▶ _What the exercise asks_: Each line of the data below containing "section" needs to be listed.

▶ _Records from a data collection_:

###

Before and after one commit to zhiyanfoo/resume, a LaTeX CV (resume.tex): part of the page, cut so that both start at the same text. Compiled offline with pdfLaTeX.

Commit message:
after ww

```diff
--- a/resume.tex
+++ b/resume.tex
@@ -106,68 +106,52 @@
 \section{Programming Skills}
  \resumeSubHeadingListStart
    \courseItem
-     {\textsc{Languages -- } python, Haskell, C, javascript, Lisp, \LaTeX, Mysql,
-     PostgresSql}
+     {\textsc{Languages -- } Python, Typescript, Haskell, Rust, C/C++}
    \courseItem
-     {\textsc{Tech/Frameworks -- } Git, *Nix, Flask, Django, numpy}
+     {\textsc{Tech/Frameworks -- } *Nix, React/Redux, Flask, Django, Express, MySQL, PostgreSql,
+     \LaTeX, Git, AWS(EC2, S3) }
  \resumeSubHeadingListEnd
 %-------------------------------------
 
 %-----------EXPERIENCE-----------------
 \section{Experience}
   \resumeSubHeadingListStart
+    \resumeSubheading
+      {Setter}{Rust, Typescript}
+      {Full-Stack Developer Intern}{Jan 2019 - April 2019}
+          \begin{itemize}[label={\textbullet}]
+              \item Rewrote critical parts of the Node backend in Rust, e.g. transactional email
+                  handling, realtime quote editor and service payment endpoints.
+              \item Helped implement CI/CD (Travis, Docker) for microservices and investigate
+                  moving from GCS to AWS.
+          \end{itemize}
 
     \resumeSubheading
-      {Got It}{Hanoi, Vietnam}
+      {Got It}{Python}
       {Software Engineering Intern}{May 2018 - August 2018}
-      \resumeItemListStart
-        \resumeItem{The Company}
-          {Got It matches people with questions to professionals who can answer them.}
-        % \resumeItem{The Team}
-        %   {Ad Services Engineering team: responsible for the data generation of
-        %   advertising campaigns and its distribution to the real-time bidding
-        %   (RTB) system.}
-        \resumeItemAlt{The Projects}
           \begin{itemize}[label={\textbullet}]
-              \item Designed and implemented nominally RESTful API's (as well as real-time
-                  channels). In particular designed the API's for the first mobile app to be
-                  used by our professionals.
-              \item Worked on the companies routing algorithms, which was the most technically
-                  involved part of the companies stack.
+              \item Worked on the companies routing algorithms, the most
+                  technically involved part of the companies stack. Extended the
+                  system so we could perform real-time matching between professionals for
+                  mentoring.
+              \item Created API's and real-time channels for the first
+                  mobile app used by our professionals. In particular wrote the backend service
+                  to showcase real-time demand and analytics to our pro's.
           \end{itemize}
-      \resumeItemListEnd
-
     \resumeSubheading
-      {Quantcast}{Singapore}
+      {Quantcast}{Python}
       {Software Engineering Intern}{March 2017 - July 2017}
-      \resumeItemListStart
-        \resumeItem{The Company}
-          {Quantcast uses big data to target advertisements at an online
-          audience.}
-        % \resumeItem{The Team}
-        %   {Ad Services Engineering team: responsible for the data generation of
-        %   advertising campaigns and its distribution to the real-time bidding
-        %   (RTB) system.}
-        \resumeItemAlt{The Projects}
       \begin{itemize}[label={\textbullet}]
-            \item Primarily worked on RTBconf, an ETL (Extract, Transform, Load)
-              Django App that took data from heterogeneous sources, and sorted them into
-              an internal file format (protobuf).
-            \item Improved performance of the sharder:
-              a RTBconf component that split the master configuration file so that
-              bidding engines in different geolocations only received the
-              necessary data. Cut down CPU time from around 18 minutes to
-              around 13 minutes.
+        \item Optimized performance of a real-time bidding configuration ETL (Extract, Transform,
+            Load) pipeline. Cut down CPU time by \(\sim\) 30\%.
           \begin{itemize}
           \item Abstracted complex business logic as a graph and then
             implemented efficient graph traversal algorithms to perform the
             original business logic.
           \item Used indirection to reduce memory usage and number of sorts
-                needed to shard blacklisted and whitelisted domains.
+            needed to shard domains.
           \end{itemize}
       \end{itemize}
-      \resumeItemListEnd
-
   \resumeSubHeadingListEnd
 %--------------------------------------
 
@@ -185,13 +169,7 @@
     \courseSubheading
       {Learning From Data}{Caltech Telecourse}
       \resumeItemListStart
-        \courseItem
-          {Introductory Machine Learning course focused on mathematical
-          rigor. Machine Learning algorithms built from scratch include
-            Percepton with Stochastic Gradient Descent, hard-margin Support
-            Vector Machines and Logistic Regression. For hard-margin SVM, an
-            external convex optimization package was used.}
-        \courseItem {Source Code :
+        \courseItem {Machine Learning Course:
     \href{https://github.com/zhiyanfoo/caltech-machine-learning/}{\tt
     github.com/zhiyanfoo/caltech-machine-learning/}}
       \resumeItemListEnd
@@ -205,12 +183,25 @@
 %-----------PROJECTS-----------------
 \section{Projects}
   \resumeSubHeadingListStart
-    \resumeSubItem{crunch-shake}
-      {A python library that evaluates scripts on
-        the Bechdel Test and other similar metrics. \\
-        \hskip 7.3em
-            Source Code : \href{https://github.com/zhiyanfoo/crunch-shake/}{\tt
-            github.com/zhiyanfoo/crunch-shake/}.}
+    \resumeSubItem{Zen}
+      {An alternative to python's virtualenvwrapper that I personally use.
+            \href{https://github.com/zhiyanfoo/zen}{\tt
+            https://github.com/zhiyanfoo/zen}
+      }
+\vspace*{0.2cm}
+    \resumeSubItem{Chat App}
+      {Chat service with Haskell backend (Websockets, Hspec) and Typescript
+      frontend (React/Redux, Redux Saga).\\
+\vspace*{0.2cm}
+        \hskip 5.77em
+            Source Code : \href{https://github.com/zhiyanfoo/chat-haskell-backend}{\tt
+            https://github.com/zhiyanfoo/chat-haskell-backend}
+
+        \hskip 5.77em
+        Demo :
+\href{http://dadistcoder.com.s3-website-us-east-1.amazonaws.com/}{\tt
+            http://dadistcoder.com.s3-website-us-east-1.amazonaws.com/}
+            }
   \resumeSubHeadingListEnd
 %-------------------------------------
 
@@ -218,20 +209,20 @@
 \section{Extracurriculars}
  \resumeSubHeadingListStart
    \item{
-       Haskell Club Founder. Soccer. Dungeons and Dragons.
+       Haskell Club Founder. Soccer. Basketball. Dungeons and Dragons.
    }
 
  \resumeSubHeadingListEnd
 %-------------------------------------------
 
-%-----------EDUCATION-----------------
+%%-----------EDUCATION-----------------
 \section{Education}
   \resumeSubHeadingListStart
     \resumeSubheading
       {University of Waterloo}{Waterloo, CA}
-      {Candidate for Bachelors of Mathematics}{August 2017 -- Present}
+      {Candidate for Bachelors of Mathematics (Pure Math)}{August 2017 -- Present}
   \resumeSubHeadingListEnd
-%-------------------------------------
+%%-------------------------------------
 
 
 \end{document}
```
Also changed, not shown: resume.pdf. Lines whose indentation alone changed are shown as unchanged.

###

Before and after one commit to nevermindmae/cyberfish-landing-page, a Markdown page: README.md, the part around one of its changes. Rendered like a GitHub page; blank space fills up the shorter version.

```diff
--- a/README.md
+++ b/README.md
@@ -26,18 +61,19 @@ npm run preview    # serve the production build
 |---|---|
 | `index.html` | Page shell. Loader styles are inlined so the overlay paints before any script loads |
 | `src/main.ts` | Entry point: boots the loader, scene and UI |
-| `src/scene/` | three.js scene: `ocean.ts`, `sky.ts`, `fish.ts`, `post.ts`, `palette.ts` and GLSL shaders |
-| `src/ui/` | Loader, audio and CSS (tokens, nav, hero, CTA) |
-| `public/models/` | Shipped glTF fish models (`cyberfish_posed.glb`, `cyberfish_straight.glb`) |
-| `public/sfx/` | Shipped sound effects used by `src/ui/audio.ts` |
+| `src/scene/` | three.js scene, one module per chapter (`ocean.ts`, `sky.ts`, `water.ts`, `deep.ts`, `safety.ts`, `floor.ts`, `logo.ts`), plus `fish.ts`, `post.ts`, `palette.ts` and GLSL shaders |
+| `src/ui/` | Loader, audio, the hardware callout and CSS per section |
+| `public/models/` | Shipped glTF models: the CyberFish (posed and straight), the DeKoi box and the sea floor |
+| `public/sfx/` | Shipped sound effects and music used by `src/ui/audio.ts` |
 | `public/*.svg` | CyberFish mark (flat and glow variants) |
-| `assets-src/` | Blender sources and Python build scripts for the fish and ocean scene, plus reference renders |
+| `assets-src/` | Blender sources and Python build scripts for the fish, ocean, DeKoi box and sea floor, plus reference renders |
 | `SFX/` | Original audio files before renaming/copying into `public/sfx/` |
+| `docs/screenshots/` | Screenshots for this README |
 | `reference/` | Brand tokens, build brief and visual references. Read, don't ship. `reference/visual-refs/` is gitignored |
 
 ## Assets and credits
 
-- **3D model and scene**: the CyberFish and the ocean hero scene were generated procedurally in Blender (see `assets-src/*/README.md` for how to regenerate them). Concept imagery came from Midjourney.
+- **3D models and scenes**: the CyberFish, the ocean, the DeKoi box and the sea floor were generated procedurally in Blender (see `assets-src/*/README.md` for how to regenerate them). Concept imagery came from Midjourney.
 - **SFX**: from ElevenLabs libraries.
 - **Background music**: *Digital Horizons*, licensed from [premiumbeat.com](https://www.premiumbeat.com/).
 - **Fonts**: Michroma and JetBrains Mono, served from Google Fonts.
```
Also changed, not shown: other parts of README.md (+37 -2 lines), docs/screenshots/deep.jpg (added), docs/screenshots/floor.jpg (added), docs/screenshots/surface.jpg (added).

###

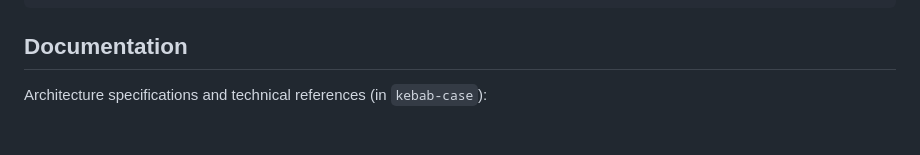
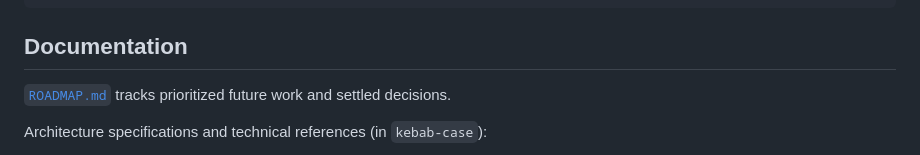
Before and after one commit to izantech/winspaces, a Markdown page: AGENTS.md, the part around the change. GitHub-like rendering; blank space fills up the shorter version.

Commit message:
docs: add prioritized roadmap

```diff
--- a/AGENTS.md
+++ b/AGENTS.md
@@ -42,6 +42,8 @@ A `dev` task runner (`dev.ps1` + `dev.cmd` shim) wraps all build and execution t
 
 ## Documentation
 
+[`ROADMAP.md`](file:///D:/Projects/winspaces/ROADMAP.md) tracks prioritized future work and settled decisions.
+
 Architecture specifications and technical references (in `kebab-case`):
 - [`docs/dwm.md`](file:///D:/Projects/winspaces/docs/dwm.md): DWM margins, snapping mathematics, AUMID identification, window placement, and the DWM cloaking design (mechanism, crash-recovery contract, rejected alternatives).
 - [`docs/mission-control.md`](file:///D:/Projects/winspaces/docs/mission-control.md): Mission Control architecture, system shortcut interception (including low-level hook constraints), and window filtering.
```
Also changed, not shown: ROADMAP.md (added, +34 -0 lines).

###

▶ _Task result_:
 \section{Programming Skills}
 \section{Experience}
 \section{Projects}
 \section{Extracurriculars}
 \section{Education}
+| `src/ui/` | Loader, audio, the hardware callout and CSS per section |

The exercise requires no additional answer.